If you fail to make your payments within 30 days of their due dates, the lender will likely report this to credit bureaus. That doesn’t only harm your credit score – it also damages your co-borrower or co-signer. Make every possible effort to pay your loan as agreed if you go this route.
Paying back an emergency loan for bad credit
It can be hard to look past the immediate danger an emergency presents. However, you need to consider how you’ll pay back your loan before getting it.
Longer terms incur higher interest costs but can keep payments more affordable.
Compare interest rates and terms when choosing an emergency loan, and use a loan calculator to see what the payments look like. Can you afford them?
What can you give up to save money until you pay off your loan?
What can you sell to pay off your loan once the emergency has passed?
How can you boost your income until you pay off the loan? More hours at your job? A side gig in your spare time?
Breaking the cycle of emergency debt
If you don’t consider how you’ll repay an emergency loan, it’s easy to get caught in a cycle of borrowing, being unable to repay in time, renewing or rolling over the loan, and being unable to repay the higher balance, again and again.
Once you make a plan for repayment, consider sticking with it a little longer – work a few more weekends, eat at home a couple of months longer, or temporarily cancel your streaming services or other subscriptions. Take that money and put it into an emergency fund.
You can even use that money to get a secured credit card, which you can use to improve your credit score and make borrowing easier the next time. Secured credit cards require you to deposit an amount equal to your credit line with the issuer. Use the card for small purchases like groceries and pay it off every month. After a few months of on-time payments, many issuers will extend you credit beyond the amount on deposit.
Why an emergency loan for bad credit is often not a good idea
If you are able to take a bad credit emergency loan for a short period and pay it back right away, and the loan saves you from something terrible like a job loss, dead pet or flooded home, it can make sense. But too many consumers take expensive emergency loans with no plan for repayment and dig themselves an impossible hole.
If you have to go that route because you need money fast, consider taking out a better loan to pay off the bad credit emergency loan. Better yet, prepare now for emergencies so you don’t have to accept bad terms.
Are emergency loans your only alternative?
Bad credit emergency loans may be your only choice. But try to find better options – for instance:
See if your employer offers paycheck advances for emergencies.
Look into cash advance apps like Dave that provide small advances or early access to your paycheck. You can typically get $100 to $500 and it costs almost nothing beyond your monthly fee.
Sell something you don’t need. Sites like eBay or Facebook Marketplace and apps like Gone can get it done.
Ask friends or family for help.
Start a GoFundMe for car repair and put the word out.
Emergencies can come out of nowhere and cause you to panic, especially if you have bad credit. But if you take a breath and work through your options, you might find the cash you need and avoid a cycle of costly loans and increasing balances.

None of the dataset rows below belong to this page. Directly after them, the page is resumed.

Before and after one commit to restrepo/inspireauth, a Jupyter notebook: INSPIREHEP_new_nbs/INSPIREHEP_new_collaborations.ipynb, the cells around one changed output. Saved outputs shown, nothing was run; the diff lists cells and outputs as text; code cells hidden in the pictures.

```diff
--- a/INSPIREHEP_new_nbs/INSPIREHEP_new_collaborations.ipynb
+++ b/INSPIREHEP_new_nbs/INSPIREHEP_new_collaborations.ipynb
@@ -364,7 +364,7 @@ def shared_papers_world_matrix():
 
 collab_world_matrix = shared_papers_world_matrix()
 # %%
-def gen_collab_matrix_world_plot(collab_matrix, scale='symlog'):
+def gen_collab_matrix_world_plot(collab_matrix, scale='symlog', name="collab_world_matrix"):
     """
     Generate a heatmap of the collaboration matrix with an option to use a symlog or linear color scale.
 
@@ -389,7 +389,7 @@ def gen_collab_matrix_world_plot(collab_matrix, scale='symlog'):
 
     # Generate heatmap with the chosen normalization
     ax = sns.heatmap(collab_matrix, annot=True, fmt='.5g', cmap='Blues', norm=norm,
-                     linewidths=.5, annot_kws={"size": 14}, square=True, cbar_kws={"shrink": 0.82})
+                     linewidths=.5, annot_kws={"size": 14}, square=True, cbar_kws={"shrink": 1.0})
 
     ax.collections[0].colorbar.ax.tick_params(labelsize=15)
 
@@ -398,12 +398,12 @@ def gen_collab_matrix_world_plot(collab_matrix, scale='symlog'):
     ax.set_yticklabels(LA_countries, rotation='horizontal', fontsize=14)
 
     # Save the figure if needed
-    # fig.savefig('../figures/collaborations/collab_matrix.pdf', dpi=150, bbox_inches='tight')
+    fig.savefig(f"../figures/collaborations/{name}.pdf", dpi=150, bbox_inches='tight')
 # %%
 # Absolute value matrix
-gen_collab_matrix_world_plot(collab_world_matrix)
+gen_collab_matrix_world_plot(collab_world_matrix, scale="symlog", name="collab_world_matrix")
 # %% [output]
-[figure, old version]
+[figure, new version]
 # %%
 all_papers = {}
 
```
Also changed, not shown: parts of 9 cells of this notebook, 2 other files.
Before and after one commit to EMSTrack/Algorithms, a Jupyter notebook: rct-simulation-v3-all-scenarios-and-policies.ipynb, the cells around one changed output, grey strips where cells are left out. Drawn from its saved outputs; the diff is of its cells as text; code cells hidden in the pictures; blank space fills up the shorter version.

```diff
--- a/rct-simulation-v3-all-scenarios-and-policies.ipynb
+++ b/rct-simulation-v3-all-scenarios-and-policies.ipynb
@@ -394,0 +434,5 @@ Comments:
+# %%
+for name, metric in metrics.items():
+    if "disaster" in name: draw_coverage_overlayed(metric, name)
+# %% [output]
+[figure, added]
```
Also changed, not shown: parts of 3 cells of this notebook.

Can you get into trouble if your cash advance check bounces?
People who deliberately write bad checks can get into trouble with the law and penalties can be stiff. However, failing to repay a payday loan is not fraud and criminal statutes don’t apply. Your lender can only sue you in civil court for walking away from a debt. However, most lenders are happy to let you roll over your debt and extend your repayment.
Can you refinance payday or title loans with better loans?
Emergency loans often have bad terms, but once the emergency has passed, you may be able to pay them off with more affordable financing – a personal loan, home equity loan, or credit card. A short-term solution doesn’t have to become a long-term way of life.
What interest rates do people with low credit scores pay for personal loans?
Personal loan or P2P loan interest rates top out at about 36%. That’s much lower than rates for payday or title loans.